> **Problem**
If a line below includes the string "before", copy it.

> **Exercise data**
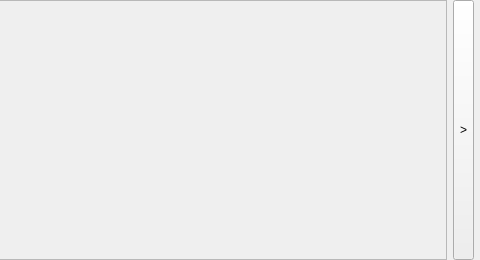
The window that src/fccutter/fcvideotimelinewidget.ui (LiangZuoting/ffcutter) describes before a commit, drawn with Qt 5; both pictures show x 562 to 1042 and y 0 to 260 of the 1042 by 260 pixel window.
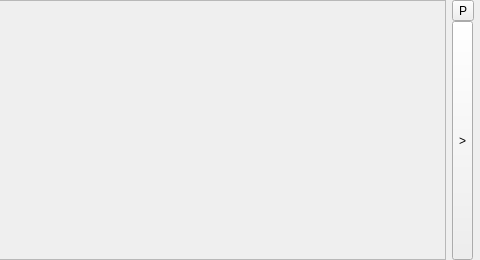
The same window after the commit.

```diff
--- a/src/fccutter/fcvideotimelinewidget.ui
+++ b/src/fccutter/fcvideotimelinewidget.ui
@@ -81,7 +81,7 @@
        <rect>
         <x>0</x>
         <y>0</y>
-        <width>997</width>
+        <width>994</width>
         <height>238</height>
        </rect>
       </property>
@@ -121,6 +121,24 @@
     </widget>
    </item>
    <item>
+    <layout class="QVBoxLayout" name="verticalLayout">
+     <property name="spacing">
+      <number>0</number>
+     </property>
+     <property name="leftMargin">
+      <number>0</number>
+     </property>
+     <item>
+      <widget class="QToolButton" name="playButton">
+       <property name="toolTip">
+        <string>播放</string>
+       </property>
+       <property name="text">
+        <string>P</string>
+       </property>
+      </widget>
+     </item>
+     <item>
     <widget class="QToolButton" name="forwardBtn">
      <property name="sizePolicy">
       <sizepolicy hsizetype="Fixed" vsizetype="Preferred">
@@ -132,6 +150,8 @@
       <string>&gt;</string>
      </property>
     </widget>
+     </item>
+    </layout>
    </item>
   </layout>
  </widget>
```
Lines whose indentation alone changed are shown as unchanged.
* * *
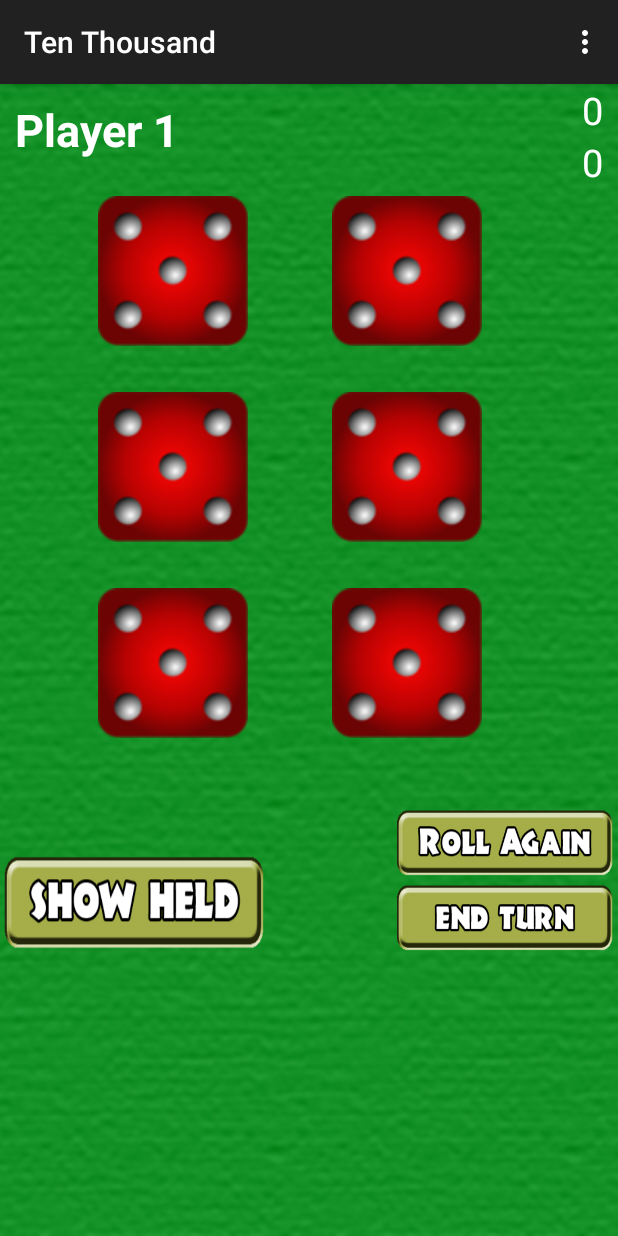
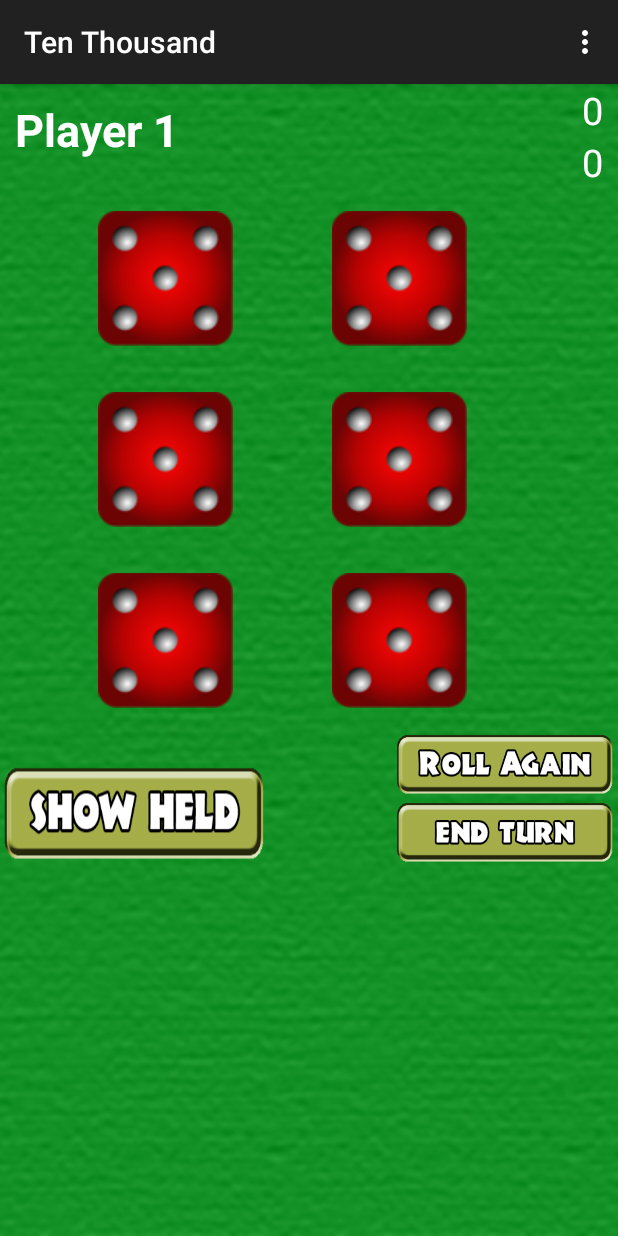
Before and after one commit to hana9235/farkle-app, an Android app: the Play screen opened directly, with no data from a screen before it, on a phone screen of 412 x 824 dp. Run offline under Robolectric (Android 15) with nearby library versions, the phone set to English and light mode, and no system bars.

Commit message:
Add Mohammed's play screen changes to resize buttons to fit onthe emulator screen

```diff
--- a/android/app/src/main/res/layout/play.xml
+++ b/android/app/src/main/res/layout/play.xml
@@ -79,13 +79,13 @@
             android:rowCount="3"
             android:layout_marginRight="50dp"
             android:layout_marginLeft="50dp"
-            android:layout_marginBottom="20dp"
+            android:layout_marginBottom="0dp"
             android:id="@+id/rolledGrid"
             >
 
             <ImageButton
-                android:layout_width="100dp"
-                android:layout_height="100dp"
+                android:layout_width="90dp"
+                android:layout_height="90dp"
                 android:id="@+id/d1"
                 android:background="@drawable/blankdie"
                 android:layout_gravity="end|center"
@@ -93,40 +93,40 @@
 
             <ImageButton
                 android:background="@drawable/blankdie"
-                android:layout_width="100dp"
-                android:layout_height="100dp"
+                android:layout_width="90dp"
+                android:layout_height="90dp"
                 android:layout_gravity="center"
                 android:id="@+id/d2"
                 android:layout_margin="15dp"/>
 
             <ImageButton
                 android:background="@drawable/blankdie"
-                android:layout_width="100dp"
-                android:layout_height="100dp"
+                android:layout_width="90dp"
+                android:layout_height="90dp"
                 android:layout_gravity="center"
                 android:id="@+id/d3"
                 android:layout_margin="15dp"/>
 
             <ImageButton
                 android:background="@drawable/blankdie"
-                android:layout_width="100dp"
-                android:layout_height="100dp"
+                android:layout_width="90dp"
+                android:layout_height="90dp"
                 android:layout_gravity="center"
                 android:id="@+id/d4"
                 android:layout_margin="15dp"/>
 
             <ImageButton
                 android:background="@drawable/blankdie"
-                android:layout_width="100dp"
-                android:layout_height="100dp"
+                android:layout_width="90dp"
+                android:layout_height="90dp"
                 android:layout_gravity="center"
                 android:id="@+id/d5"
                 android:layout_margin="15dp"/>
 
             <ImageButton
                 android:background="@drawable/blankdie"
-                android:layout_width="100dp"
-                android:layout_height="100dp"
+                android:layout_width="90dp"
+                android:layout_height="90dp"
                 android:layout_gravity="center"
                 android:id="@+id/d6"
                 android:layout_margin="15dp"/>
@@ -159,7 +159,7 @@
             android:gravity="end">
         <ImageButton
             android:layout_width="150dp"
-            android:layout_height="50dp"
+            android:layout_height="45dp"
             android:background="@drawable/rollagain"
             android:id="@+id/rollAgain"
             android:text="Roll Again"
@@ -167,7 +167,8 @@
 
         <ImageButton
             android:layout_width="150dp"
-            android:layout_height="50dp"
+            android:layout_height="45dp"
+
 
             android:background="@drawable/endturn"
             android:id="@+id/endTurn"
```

> **Written reply**
The window that src/fccutter/fcvideotimelinewidget.ui (LiangZuoting/ffcutter) describes before a commit, drawn with Qt 5; both pictures show x 562 to 1042 and y 0 to 260 of the 1042 by 260 pixel window.
Before and after one commit to hana9235/farkle-app, an Android app: the Play screen opened directly, with no data from a screen before it, on a phone screen of 412 x 824 dp. Run offline under Robolectric (Android 15) with nearby library versions, the phone set to English and light mode, and no system bars.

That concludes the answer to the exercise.